A new study published on Thursday has invalidated the idea that there is a singular “gay gene” that influences behavior and sexual orientation. Rather, according to the study, there are a multitude of genetic variants, each of which have a small effect. Since environmental factors are also at play, according to the study, researchers say there is definitive degree to which nature or nurture influence same-sex relationships.
The international team behind the research says they hope the study, which was published in the journal Science, will help normalize same-sex relations. It is the largest study to analyze the genetics of same-sex sexual behavior.
“I hope that the science can be used to educate people a little bit more about how natural and normal same-sex behavior is,” Benjamin Neale, a geneticist at the Broad Institute of M.I.T. and Harvard and one of the lead researchers, told the New York Times. “It’s written into our genes and it’s part of our environment. This is part of our species and it’s part of who we are.”
LGBTQ advocacy group GLAAD echoed this sentiment.
“This new study provides even more evidence that being gay or lesbian is a natural part of human life, a conclusion that has been drawn by researchers and scientists time and again,” Zeke Stokes, the GLAAD chief programs officer, said via The Wall Street Journal. “This new research also reconfirms the long established understanding that there is no conclusive degree to which nature or nurture influence how a gay or lesbian person behaves.”
The study parsed data from more than 470,000 people within the UK Biobank project, a resource for researchers funded by the National Institutes of Health and other agencies and 23andMe. Of those surveyed, four percent of men and three percent of women said they had same-sex sexual experiences. Researchers said they did not focus on identity or orientation. They did not include transgender individuals.
Researchers found that genetics does play a role in sexual orientation to some extent: They estimated that one–third of the probabilistic influence on whether someone has same-sex relations emerges from a slew of genes. The remainder is determined by environmental factors. Yet gene markers alone cannot be used to predict a person’s sexuality.
“The genetic effects that differentiate heterosexual from same-sex sexual behavior are not the same as those that differ among nonheterosexuals with lower versus higher proportions of same-sex partners, which suggests that there is no single continuum from opposite-sex to same-sex preference,” the authors of the study asserted.

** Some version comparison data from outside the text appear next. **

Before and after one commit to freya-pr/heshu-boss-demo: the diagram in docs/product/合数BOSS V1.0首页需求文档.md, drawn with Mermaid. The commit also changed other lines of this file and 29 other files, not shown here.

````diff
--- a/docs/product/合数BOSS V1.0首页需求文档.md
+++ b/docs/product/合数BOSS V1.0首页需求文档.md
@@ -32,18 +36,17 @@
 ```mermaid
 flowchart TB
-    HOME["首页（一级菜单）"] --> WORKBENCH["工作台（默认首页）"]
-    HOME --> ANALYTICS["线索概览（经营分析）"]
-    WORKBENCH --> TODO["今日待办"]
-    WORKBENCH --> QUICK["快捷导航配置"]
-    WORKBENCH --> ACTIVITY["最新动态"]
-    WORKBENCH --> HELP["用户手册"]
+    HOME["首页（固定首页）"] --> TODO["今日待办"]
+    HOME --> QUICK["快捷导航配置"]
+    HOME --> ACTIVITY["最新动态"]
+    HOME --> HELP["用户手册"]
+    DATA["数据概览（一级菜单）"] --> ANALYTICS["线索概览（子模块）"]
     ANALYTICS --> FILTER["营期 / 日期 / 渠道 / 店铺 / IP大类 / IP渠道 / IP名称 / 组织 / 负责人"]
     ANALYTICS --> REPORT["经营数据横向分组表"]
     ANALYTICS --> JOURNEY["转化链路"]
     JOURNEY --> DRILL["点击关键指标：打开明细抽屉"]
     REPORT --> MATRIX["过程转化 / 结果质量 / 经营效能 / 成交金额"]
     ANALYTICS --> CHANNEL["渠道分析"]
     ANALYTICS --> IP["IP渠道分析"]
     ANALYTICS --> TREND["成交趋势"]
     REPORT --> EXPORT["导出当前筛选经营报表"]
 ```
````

The study generated much debate and concern prior to publication. Some feared that the research would cause anti-gay activists to call for gene editing. Others feared that the study might be misunderstood as saying genetics were not involved whatsoever in homosexuality, giving ammunition to homophobes who believe sexuality is a choice.
“I deeply disagree about publishing this,” Steven Reilly, a geneticist and postdoctoral researcher who is on the steering committee of the Broad Institute’s LGBTQ affinity group, Out@Broad, told The New York Times. “It seems like something that could easily be misconstrued.”
“In a world without any discrimination, understanding human behavior is a noble goal, but we don’t live in that world,” Reilly added.
Meagan Olive, a research associate at the Broad Institute, wrote in an opinion essay about the study that the perception of the study “will have a more immediate and harmful impact than the findings presented within as we are in a media-based society with a short attention span and the full capacity to weaponize good science.”
“It is for this reason, and many more that my colleagues will outline in greater detail, that I am not satisfied with the authors’ justification for performing this study; they are ultimately jeopardizing the perception and safety of the LGBTQIA+ community,” Olive wrote.
Joe Vitti, a postdoctoral researcher at the Broad Institute, in one essay said he struggles “to understand the motivations behind a genome-wide association study for non-heterosexual behavior.”
“I have yet to see a compelling argument that the potential benefits of this study outweigh its potential harms,” Vitti wrote.
However, given the rise of genetic data and using it to associate genomes with human traits and behavior, some researchers of the study said such a study was long in the works, and argued it was best left in the hands of ethical researchers.
“It was inevitable that this [study] was going to be done,” Dr. Neale said, according to the Wall Street Journal. “I thought it was important that we do it in a way with multiple scientific expertises and advocacy groups because that actually enriches the science and hopefully improves public communication of the work.”